**Exercise aim**.
The lines of the records that include "Also" should all be copied.

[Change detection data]
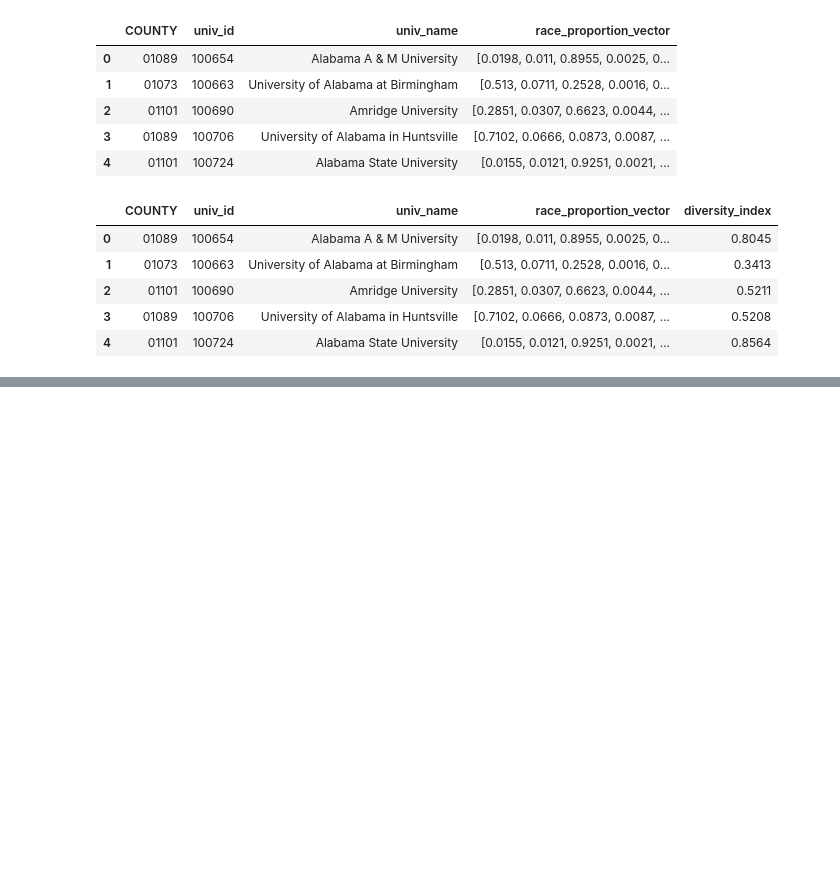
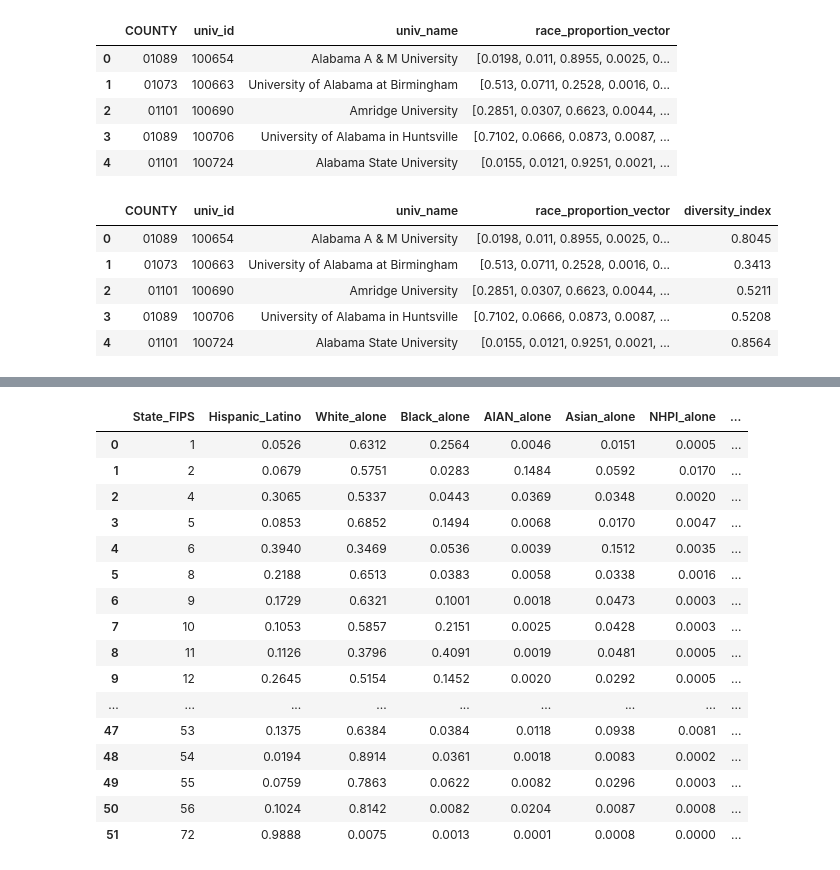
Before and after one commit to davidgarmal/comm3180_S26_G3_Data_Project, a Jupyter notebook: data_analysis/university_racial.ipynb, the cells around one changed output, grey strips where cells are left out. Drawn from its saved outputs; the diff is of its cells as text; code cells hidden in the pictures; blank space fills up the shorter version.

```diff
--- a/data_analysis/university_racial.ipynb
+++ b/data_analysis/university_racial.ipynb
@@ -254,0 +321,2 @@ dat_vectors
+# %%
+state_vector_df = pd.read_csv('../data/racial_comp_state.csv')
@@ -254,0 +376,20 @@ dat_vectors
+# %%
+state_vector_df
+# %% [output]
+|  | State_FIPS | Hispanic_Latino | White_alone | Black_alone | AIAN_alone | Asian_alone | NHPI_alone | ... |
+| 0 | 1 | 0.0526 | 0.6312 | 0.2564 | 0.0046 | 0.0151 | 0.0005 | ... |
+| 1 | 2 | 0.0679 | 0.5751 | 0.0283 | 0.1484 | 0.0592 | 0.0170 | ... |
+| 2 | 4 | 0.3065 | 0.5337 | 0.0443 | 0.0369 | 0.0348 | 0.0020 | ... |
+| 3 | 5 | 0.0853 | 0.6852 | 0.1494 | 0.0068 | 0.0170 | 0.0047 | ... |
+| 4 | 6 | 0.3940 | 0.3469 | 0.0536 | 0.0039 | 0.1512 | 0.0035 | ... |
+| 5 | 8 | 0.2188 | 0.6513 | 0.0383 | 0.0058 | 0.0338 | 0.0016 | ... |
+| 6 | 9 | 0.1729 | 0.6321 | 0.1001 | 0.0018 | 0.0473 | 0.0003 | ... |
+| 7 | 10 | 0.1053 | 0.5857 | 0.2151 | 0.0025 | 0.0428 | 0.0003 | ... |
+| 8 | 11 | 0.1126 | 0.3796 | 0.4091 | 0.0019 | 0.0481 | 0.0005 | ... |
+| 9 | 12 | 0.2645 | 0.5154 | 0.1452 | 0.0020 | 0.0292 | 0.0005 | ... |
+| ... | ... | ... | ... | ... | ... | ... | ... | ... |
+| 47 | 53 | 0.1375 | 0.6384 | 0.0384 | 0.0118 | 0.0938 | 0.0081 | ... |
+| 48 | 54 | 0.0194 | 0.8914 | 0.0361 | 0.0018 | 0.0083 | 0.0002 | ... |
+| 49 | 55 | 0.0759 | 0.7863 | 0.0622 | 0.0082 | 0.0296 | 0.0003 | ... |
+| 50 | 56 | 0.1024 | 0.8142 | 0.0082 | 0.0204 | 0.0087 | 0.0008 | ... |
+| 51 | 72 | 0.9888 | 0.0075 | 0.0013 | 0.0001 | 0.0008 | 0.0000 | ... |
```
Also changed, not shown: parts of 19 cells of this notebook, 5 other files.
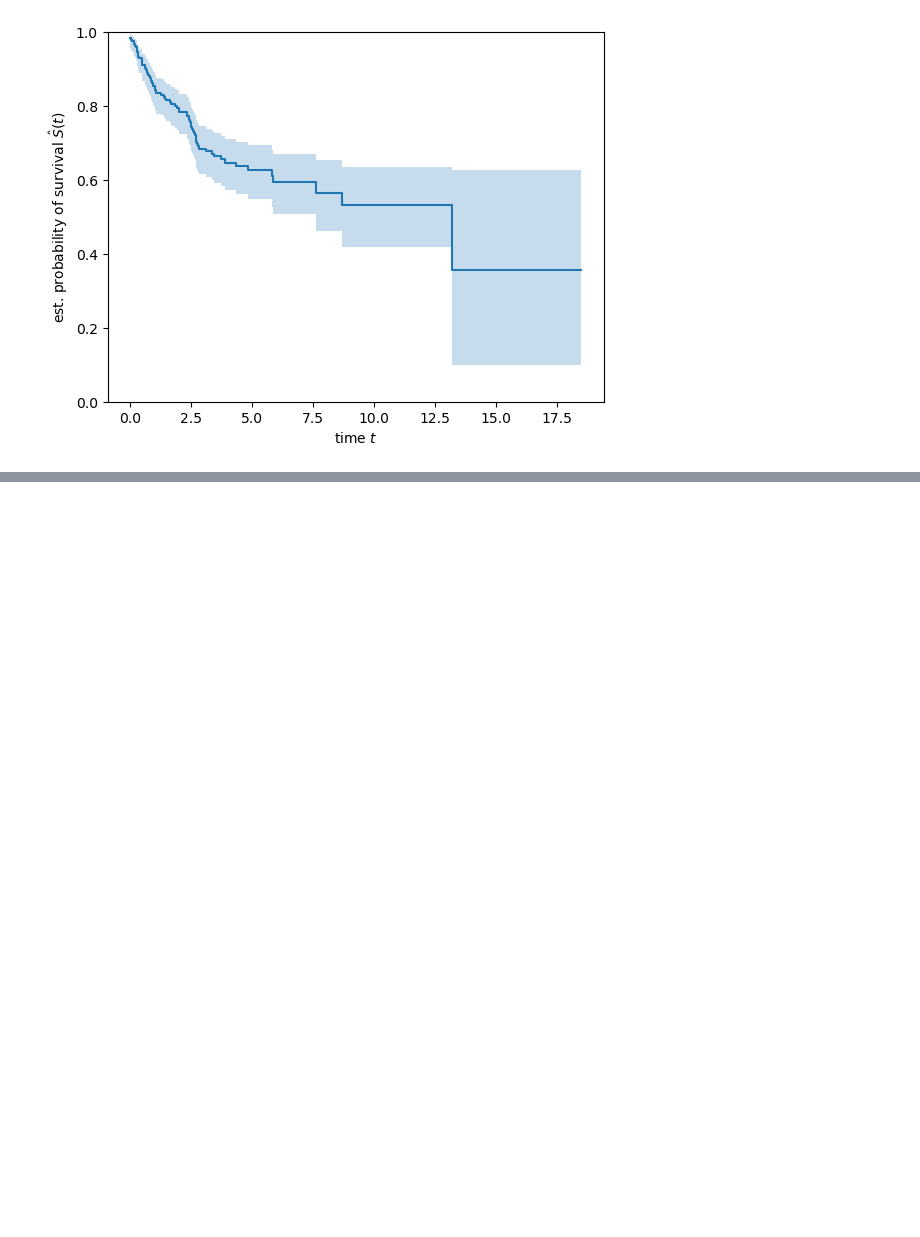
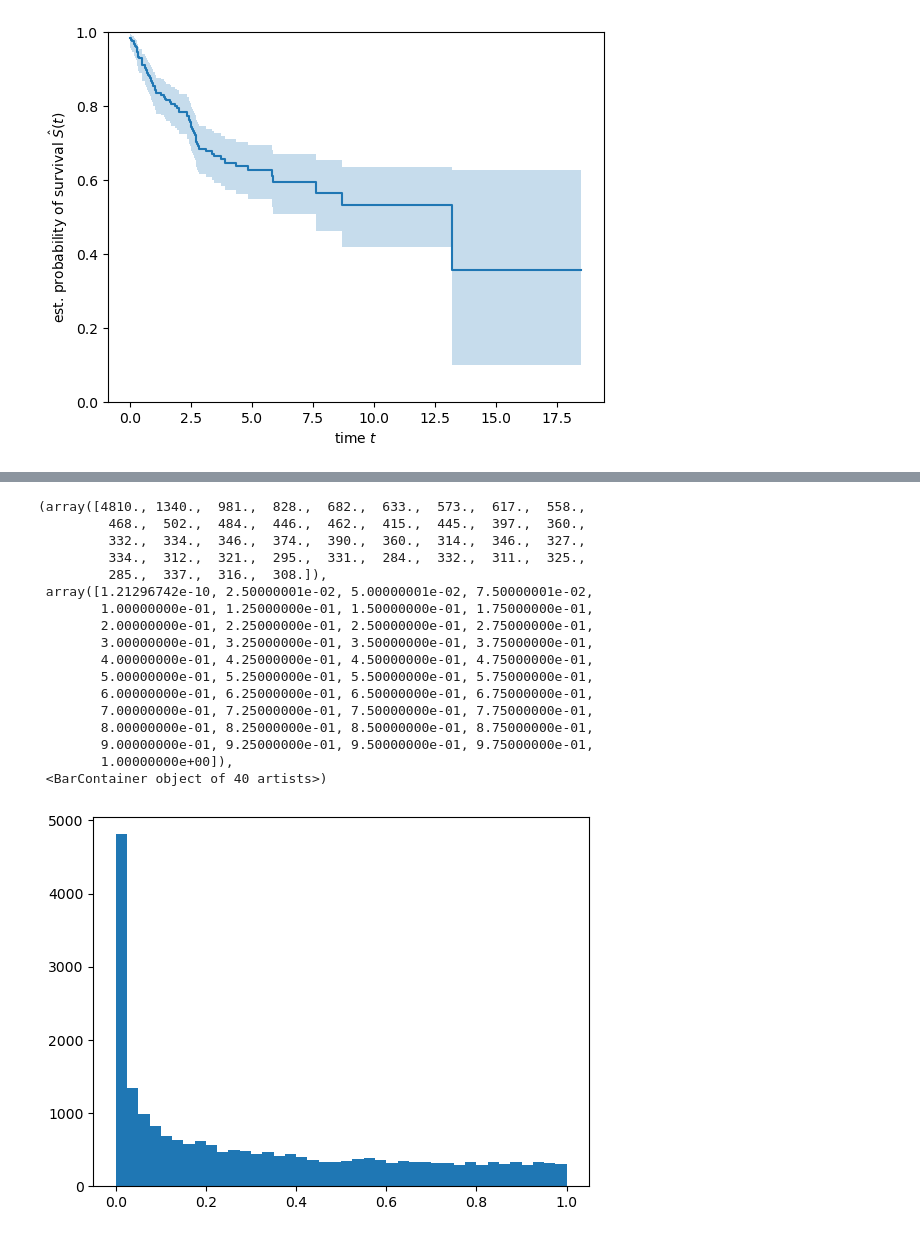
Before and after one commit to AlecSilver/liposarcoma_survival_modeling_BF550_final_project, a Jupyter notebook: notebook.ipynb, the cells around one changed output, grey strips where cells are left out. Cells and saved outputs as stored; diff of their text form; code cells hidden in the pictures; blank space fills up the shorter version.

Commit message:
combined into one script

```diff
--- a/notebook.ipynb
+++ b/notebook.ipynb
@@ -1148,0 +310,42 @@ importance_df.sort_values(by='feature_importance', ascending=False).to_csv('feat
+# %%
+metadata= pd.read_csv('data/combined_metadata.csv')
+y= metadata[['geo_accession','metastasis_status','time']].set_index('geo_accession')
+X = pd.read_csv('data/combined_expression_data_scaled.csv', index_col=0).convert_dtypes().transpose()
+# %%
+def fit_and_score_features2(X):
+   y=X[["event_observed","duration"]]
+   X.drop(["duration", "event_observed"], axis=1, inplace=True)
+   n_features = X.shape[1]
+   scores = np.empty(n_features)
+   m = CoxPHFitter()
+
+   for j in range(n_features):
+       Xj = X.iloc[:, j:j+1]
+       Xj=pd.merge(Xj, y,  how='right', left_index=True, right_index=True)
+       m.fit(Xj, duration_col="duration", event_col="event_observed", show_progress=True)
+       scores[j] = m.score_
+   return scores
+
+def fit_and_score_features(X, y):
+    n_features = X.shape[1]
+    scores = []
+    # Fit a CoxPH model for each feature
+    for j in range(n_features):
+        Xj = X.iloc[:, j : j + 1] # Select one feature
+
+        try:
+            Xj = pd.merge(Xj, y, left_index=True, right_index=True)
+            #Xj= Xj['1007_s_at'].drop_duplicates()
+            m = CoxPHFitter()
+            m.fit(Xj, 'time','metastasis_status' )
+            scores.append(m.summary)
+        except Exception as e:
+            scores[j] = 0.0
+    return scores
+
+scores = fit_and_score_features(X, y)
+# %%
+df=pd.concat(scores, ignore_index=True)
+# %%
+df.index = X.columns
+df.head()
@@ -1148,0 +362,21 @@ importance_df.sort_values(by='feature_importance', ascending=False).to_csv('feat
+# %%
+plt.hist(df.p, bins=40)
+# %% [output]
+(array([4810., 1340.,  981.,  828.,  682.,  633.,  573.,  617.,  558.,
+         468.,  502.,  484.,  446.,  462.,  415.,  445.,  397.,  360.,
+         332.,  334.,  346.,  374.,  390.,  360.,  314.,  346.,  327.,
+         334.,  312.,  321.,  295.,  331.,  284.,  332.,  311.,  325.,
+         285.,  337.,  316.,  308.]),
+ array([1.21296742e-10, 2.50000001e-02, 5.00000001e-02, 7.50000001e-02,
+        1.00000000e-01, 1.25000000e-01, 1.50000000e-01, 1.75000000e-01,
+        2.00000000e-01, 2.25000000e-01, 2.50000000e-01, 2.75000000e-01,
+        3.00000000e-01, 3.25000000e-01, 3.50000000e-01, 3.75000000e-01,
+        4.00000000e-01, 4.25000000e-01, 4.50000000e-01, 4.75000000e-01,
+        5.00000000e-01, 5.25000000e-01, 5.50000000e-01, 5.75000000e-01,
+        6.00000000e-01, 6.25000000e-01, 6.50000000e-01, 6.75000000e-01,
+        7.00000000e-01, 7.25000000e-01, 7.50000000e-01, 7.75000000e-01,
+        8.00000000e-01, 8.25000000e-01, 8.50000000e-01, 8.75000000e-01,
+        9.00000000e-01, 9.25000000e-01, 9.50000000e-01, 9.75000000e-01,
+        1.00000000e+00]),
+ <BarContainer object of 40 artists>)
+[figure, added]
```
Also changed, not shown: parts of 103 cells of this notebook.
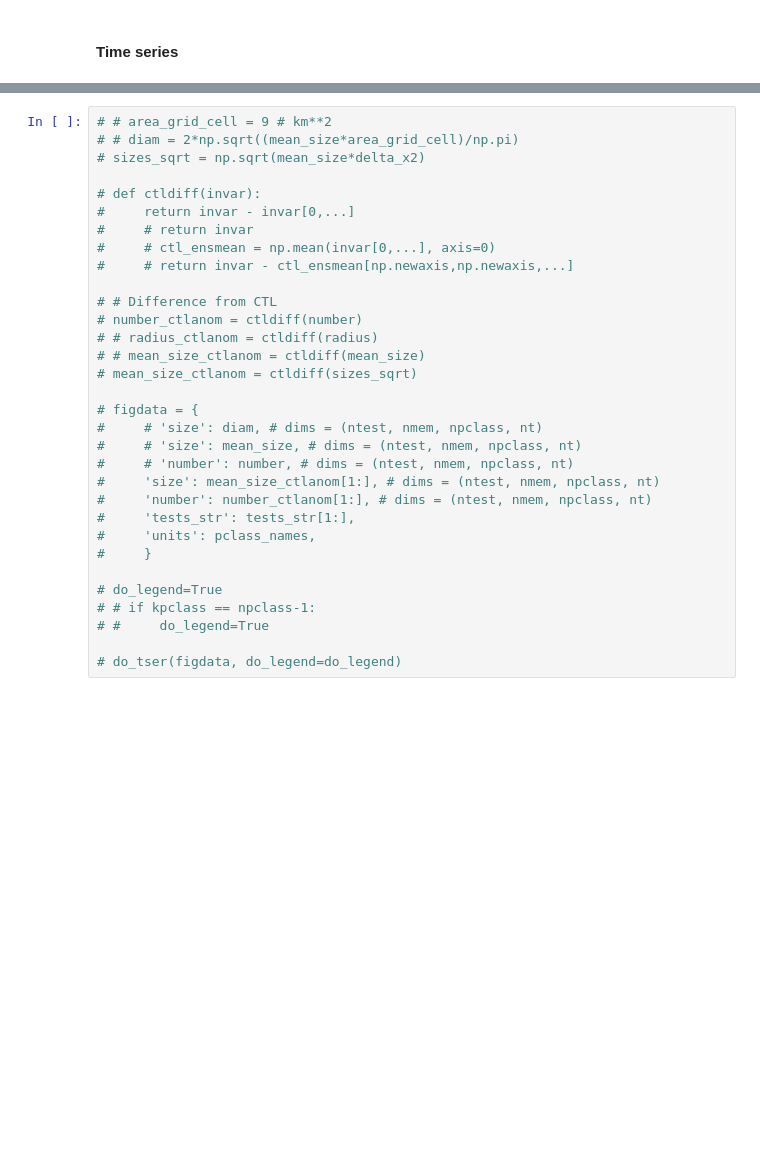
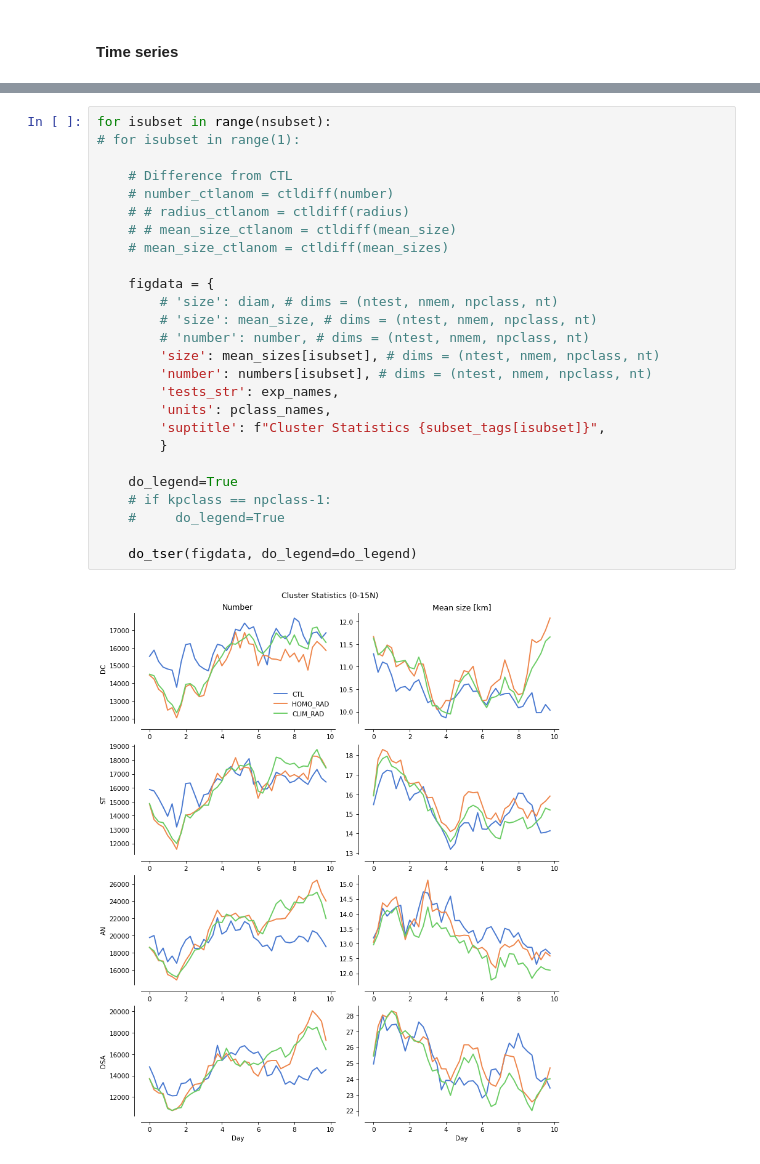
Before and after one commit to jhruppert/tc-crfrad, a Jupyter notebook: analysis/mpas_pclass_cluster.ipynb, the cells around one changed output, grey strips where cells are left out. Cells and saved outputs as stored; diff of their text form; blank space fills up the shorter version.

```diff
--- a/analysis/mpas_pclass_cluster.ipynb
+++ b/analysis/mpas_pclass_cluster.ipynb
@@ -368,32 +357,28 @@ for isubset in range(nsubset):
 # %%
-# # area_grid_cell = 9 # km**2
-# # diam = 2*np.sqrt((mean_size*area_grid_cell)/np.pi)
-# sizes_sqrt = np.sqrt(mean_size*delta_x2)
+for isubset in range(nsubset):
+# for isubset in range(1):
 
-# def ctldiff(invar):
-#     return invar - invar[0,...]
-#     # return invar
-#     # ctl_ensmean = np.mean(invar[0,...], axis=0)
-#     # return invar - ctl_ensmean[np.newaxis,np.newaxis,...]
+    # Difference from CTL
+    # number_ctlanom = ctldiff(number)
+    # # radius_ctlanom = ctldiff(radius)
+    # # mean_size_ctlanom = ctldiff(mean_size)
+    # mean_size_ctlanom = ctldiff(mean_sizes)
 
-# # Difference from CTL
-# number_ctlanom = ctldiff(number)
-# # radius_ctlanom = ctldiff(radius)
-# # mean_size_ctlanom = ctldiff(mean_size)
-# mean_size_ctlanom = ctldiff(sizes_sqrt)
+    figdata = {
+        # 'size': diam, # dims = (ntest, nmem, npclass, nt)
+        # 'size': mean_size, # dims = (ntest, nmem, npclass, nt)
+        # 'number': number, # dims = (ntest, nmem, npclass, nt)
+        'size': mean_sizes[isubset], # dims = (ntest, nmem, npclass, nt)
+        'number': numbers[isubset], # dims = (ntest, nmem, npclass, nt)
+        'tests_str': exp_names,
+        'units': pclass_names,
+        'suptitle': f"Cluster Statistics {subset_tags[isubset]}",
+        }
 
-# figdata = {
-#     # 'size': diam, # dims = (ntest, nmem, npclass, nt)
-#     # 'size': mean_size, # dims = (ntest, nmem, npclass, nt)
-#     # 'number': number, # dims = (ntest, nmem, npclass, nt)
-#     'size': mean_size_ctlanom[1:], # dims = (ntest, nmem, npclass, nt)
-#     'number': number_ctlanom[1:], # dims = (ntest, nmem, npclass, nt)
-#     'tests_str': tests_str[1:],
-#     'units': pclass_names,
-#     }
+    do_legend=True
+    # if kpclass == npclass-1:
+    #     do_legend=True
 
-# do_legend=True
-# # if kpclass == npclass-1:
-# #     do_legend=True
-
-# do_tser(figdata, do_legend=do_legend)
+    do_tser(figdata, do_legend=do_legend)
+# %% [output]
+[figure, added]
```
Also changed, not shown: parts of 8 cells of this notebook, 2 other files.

**Answer below**.
Also changed, not shown: parts of 19 cells of this notebook, 5 other files.
Also changed, not shown: parts of 103 cells of this notebook.
Also changed, not shown: parts of 8 cells of this notebook, 2 other files.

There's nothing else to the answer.